- Current Update, last updated May 11, 2015 12:15 :
No unusual seismicity or deformation was detected during the month of April 2015.
Three earthquakes were located in the vicinity of the summit and northwest rift zone of Hualālai Volcano - none were obviously attributable to volcanic processes.
The single continuous GPS receiver atop Hualālai may be showing very very slow NW motion, only discernible on a longer time series, resulting from Mauna Loa's inflation.
- Volcanic History Overview: Hualalai volcano is a basaltic shield volcano that forms the western tip of Hawai`i Island. Its summit is festooned with cinder and spatter cones and pit craters, but no caldera. 90% of the surface area of Hualalai is of Holocene age, more than half is less than 3000 years old, and about 12% is less than 1000 years old. The most recent eruptions of Hualalai took place during the end of the 18th century and in 1801, when lava flows from vents on the NW rift zone reached the sea and buried Hawaiian villages and a large fishpond. The earlier of the two flows, the Ka`upulehu lava flow, is notable for its large quantities of lava-encrusted mafic and ultramafic nodular xenoliths.

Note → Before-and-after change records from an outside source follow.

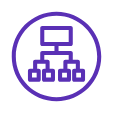
Above: AWS/Untitled Diagram.svg in alexanderoneill/Obsidian (draw.io), before the change. Source tidied: cells renumbered, new cells last; positions are measured from the earlier drawing's top-left corner, leaving out a move shared by most shapes.
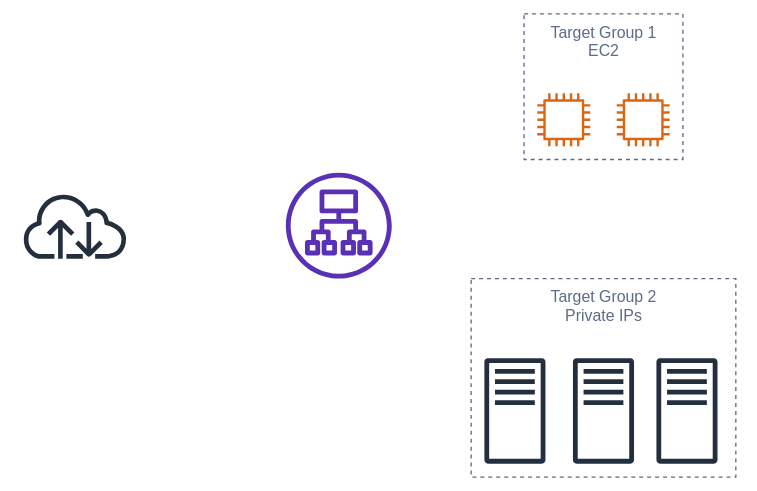
Above is the later version.

Commit message:
vault backup: 15.08.2023 - 09:23:43

Change to the diagram source:
```diff
@@ -5,5 +5,32 @@
     <mxCell id="2" style="fontColor=#232F3E;gradientColor=none;fillColor=#5A30B5;strokeColor=none;dashed=0;verticalLabelPosition=bottom;verticalAlign=top;align=center;html=1;fontSize=12;fontStyle=0;shape=mxgraph.aws4.application_load_balancer;" parent="1" vertex="1">
       <mxGeometry width="80" height="80" as="geometry" />
     </mxCell>
+    <mxCell id="3" style="fontColor=#232F3E;gradientColor=none;fillColor=#232F3E;strokeColor=none;dashed=0;verticalLabelPosition=bottom;verticalAlign=top;align=center;html=1;fontSize=12;fontStyle=0;shape=mxgraph.aws4.internet;" parent="1" vertex="1">
+      <mxGeometry x="-200" y="15" width="81.2" height="50" as="geometry" />
+    </mxCell>
+    <mxCell id="4" value="Target Group 2&#10;Private IPs" style="fillColor=none;strokeColor=#5A6C86;dashed=1;verticalAlign=top;fontStyle=0;fontColor=#5A6C86;" parent="1" vertex="1">
+      <mxGeometry x="140" y="80" width="200" height="150" as="geometry" />
+    </mxCell>
+    <mxCell id="5" style="fontColor=#232F3E;gradientColor=none;fillColor=#232F3E;strokeColor=none;dashed=0;verticalLabelPosition=bottom;verticalAlign=top;align=center;html=1;fontSize=12;fontStyle=0;shape=mxgraph.aws4.traditional_server;" parent="1" vertex="1">
+      <mxGeometry x="150" y="140" width="46.1" height="80" as="geometry" />
+    </mxCell>
+    <mxCell id="6" style="fontColor=#232F3E;gradientColor=none;fillColor=#232F3E;strokeColor=none;dashed=0;verticalLabelPosition=bottom;verticalAlign=top;align=center;html=1;fontSize=12;fontStyle=0;shape=mxgraph.aws4.traditional_server;" parent="1" vertex="1">
+      <mxGeometry x="280" y="140" width="46.1" height="80" as="geometry" />
+    </mxCell>
+    <mxCell id="7" style="fontColor=#232F3E;gradientColor=none;fillColor=#232F3E;strokeColor=none;dashed=0;verticalLabelPosition=bottom;verticalAlign=top;align=center;html=1;fontSize=12;fontStyle=0;shape=mxgraph.aws4.traditional_server;" parent="1" vertex="1">
+      <mxGeometry x="216.9" y="140" width="46.1" height="80" as="geometry" />
+    </mxCell>
+    <mxCell id="8" style="group;" parent="1" vertex="1">
+      <mxGeometry x="180" y="-120" width="120" height="110" as="geometry" />
+    </mxCell>
+    <mxCell id="9" value="Target Group 1&#10;EC2" style="fillColor=none;strokeColor=#5A6C86;dashed=1;verticalAlign=top;fontStyle=0;fontColor=#5A6C86;" parent="8" vertex="1">
+      <mxGeometry width="120" height="110" as="geometry" />
+    </mxCell>
+    <mxCell id="10" style="fontColor=#232F3E;gradientColor=none;fillColor=#D86613;strokeColor=none;dashed=0;verticalLabelPosition=bottom;verticalAlign=top;align=center;html=1;fontSize=12;fontStyle=0;shape=mxgraph.aws4.instance2;" parent="8" vertex="1">
+      <mxGeometry x="10" y="60" width="40" height="40" as="geometry" />
+    </mxCell>
+    <mxCell id="11" style="fontColor=#232F3E;gradientColor=none;fillColor=#D86613;strokeColor=none;dashed=0;verticalLabelPosition=bottom;verticalAlign=top;align=center;html=1;fontSize=12;fontStyle=0;shape=mxgraph.aws4.instance2;" parent="8" vertex="1">
+      <mxGeometry x="70" y="60" width="40" height="40" as="geometry" />
+    </mxCell>
   </root>
 </mxGraphModel>
```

The 1801 Hu`ehu`e lava flow underlies part of the international airport at Kona.
- Location: Hawaii and Pacific Ocean, HI
Elevation: 2523 m
Recent Eruption: 1801
- Hazard Assessments: Mullineaux, Donal Ray; Peterson, Donald W., 1974, Volcanic hazards on the Island of Hawaii, Open-File Report 74-239.
- Link to monitoring data: Recent Earthquakes in Hawaii Page
Volcanic Alert Level: NORMAL Aviation Color Code: GREEN